[Your assignment] Which of the lines below contain the string "transition"? Pull each one out of the data.

---- Data provided

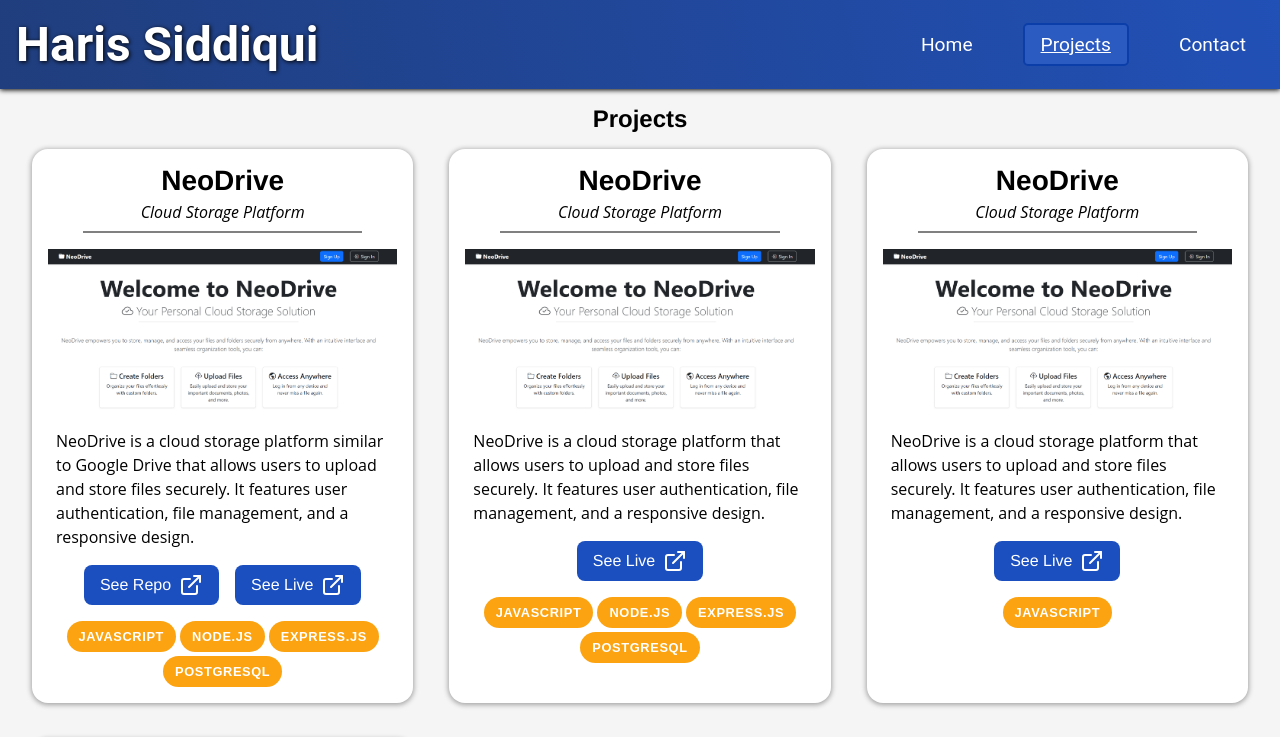
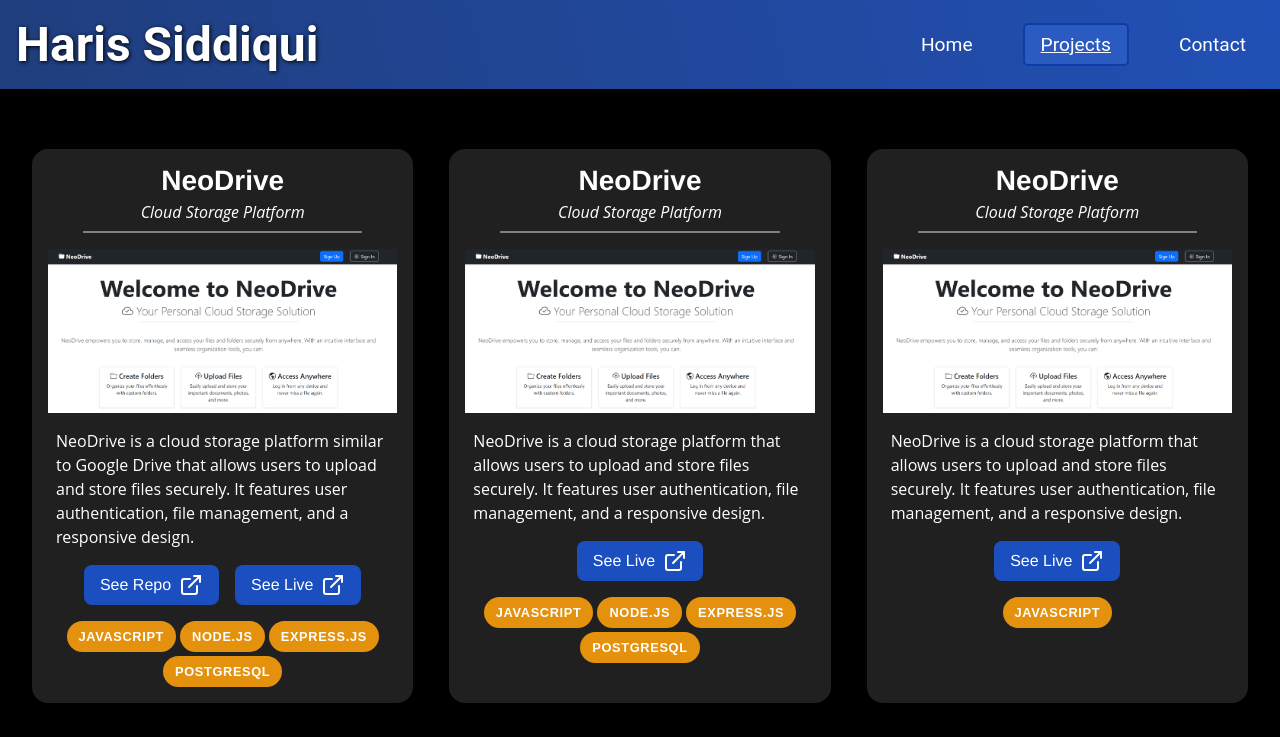
Before and after one commit to Haris-199/portfolio, a React (Vite) app: page /projects in a window 1280 px wide. Shown: the top 737 px of the page. Built offline with nearby package versions, Linux system fonts and the light colour scheme.

Commit message:
Change to dark theme

```diff
--- a/src/App.tsx
+++ b/src/App.tsx
@@ -10,6 +10,12 @@ const theme = {
   grey: "#E5E5E5",
   shadow: "#A5A5A5",
   white: "#FFFFFF",
+
+  text: "#FFF",
+  background: "#000000",
+  foreground: "#202020",
+  primary: "#1b4fc0",
+  secondary: "#e4920e",
 };
 
 export default function App() {
--- a/src/components/ProjectCard.tsx
+++ b/src/components/ProjectCard.tsx
@@ -3,25 +3,19 @@ import { styled } from 'styled-components';
 import { ExternalLink } from 'lucide-react';
 
 const Div = styled.div`
-  background-color: ${(props) => props.theme.white};
+  background-color: ${(props) => props.theme.foreground};
   display: flex;
   flex-direction: column;
+  align-items: center;
   gap: 1rem;
-  align-items: center;
-  box-shadow: 0px 1px 5px 1px ${(props) => props.theme.shadow};
+  color: ${(props) => props.theme.text};
   border-radius: 1rem;
   padding: 1rem;
-  transition: transform 0.3s ease, box-shadow 0.3s ease;
+  transition: all 0.3s ease, box-shadow 0.3s ease;
 
   &:hover {
     transform: translateY(-5px);
-    box-shadow: 0px 4px 10px 2px ${(props) => props.theme.shadow};
-  }
-
-  .category {
-    font-family: 'Montserrat', sans-serif;
-    text-transform: uppercase;
-    letter-spacing: 0.05em;
+    scale: 1.01;
   }
 
   .titles-div {
@@ -86,7 +80,6 @@ const LinksDiv = styled.div`
   justify-content: center;
   gap: 1rem;
 
-
   a {
     text-decoration: none;
     background-color: ${(props) => props.theme.blue};
@@ -100,7 +93,6 @@ const LinksDiv = styled.div`
     align-items: center;
     gap: 0.5rem;
     transition: all 0.3s ease;
-
 
     &:hover {
       scale: 1.015;
@@ -116,16 +108,18 @@ const CategoriesDiv = styled.div`
   gap: 0.25rem;
 
   .category {
-    background-color: ${(props) => props.theme.orange};
-    color: ${(props) => props.theme.white};
+    background-color: ${(props) => props.theme.secondary};
     padding: 0.5rem 0.75rem;
     border-radius: 1rem;
+    font-family: 'Montserrat', sans-serif;
     font-size: 0.8rem;
     font-weight: bold;
+    text-transform: uppercase;
+    letter-spacing: 0.05em;
     transition: all 0.3s ease;
 
     &:hover {
-      opacity: 0.7;
+      scale: 1.04;
     }
   }
 `;
--- a/src/global.css
+++ b/src/global.css
@@ -10,7 +10,7 @@
 body {
   font-family: Helvetica, system-ui, "Segoe UI", Roboto, Arial, sans-serif, "Apple Color Emoji", "Segoe UI Emoji", "Segoe UI Symbol";
   height: 100dvh;
-  background-color: #F5F5F5;
+  background-color: black;
 }
 
 article, aside, details, figcaption, figure,
```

--------

[Solution for this problem]
-  transition: transform 0.3s ease, box-shadow 0.3s ease;
+  transition: all 0.3s ease, box-shadow 0.3s ease;
     transition: all 0.3s ease;
     transition: all 0.3s ease;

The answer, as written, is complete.